The cuts affected 0.4 percent of its overall staff. They currently employ 6,800 people.
However, Airbnb still plans to increase its overall headcount this year. The company has predicted their workforce to increase by 2 to 4 percent this year
Previous job cuts
This is not the first time that the company has seen job cuts in recent days. During the pandemic, the holiday home rental site laid off a staggering 25 percent of its workforce as it struggled to battle the global travel restraints.
The big tech layoffs continue
In January, Spotify announced it will cut 6 percent of its workforce. The Swedish music-streaming giant has about 10,000 employees.
Spotify’s CEO, Daniel Ek, wrote: “In hindsight, I was too ambitious in investing ahead of our revenue growth.”
Similarly, on the 18th January, Microsoft announced 10,000 layoffs. Their CEO, Satya Nadalla said that the company will refocus on “secular growth and long-term competitiveness.”
ALEXIA PEDERSEN, VP OF EMEA AT O’REILLY
“Redundancies are not made lightly. Organisations are considering several factors and deciding to reduce costs given the current economic uncertainty, with forecasted numbers showing a reduced demand for services and products.
“The technology sector stands out because there has been a period of rapid acceleration in digital transformation over recent years. This was accentuated by the pandemic, as many businesses had to rapidly move to an online presence in a very short timeframe. New skill sets were hired, and employees were upskilled to help organisations transition. Some of these projects have now been completed and talent is no longer required, whilst some of these projects are still underway, budgets are being cut in line with the economic projections being suggested by many economists.
“Britain currently has its lowest unemployment rate since 1974, and while the tech sector has taken a global hit, the UK hasn’t felt it so strongly. While headlines emphasising the mass layoffs dominate the media, the numbers aren’t matching up. At Meta, 650 staff out of 11,000 total were laid off in the UK, yet the roles for tech companies remain open.
“Some tech companies will want to take a cautious view and prepare for what may lie ahead by reducing costs, but the situation in the UK isn’t necessarily mirroring the global trend.”

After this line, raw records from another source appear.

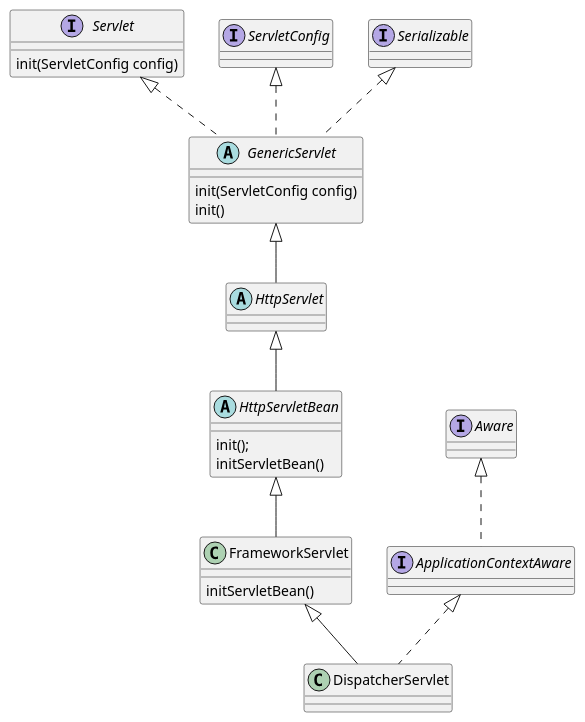
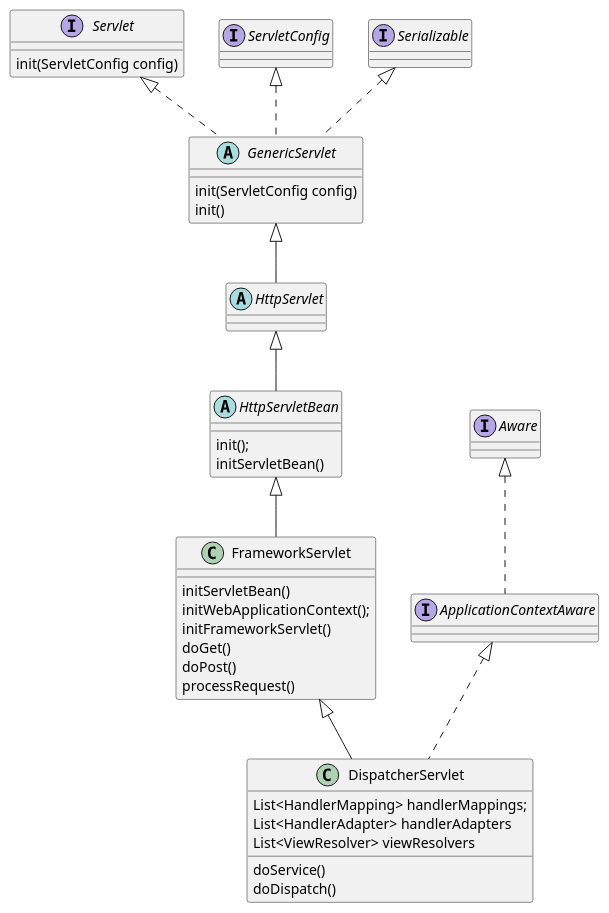
The diagram in src/main/java/org/huyong/my/spring/mvc/DispatcherServlet.puml (huyong1023/my), drawn with PlantUML before and after one commit. The commit also changed 52 other files, not shown here.

```diff
--- a/src/main/java/org/huyong/my/spring/mvc/DispatcherServlet.puml
+++ b/src/main/java/org/huyong/my/spring/mvc/DispatcherServlet.puml
@@ -1,51 +1,70 @@
 @startuml
 
 interface Servlet {
     init(ServletConfig config)
 }
 interface ServletConfig
 interface Serializable
 
 abstract class  GenericServlet{
     init(ServletConfig config)
     init()
+
 }
 
 abstract class HttpServlet{
 
 }
 
 abstract class FrameworkServlet
 
-class DispatcherServlet
+class DispatcherServlet {
+
+}
 
 
 interface Aware
 interface ApplicationContextAware
 
 
 abstract class HttpServletBean{
     init();
     initServletBean()
 }
 
 class FrameworkServlet {
     initServletBean()
+    initWebApplicationContext();
+    initFrameworkServlet()
+
+
+    doGet()
+    doPost()
+    processRequest()
 }
 
+
+class DispatcherServlet{
+    List<HandlerMapping> handlerMappings;
+    List<HandlerAdapter> handlerAdapters
+    List<ViewResolver> viewResolvers
+
+    doService()
+    doDispatch()
+}
 
 Aware <|.. ApplicationContextAware
 ApplicationContextAware <|.. DispatcherServlet
 
 
 Servlet <|.. GenericServlet
 ServletConfig <|.. GenericServlet
 Serializable <|.. GenericServlet
 
 GenericServlet <|-- HttpServlet
 HttpServlet <|-- HttpServletBean
 HttpServletBean <|-- FrameworkServlet
 FrameworkServlet <|-- DispatcherServlet
 
 
 @enduml
```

Amelia Brand is the Editor for HRreview, and host of the HR in Review podcast series. With a Master’s degree in Legal and Political Theory, her particular interests within HR include employment law, DE&I, and wellbeing within the workplace. Prior to working with HRreview, Amelia was Sub-Editor of a magazine, and Editor of the Environmental Justice Project at the University College London, writing and overseeing articles into UCL’s weekly newsletter. Her previous academic work has focused on philosophy, politics and law, with a special focus on how artificial intelligence will feature in the future.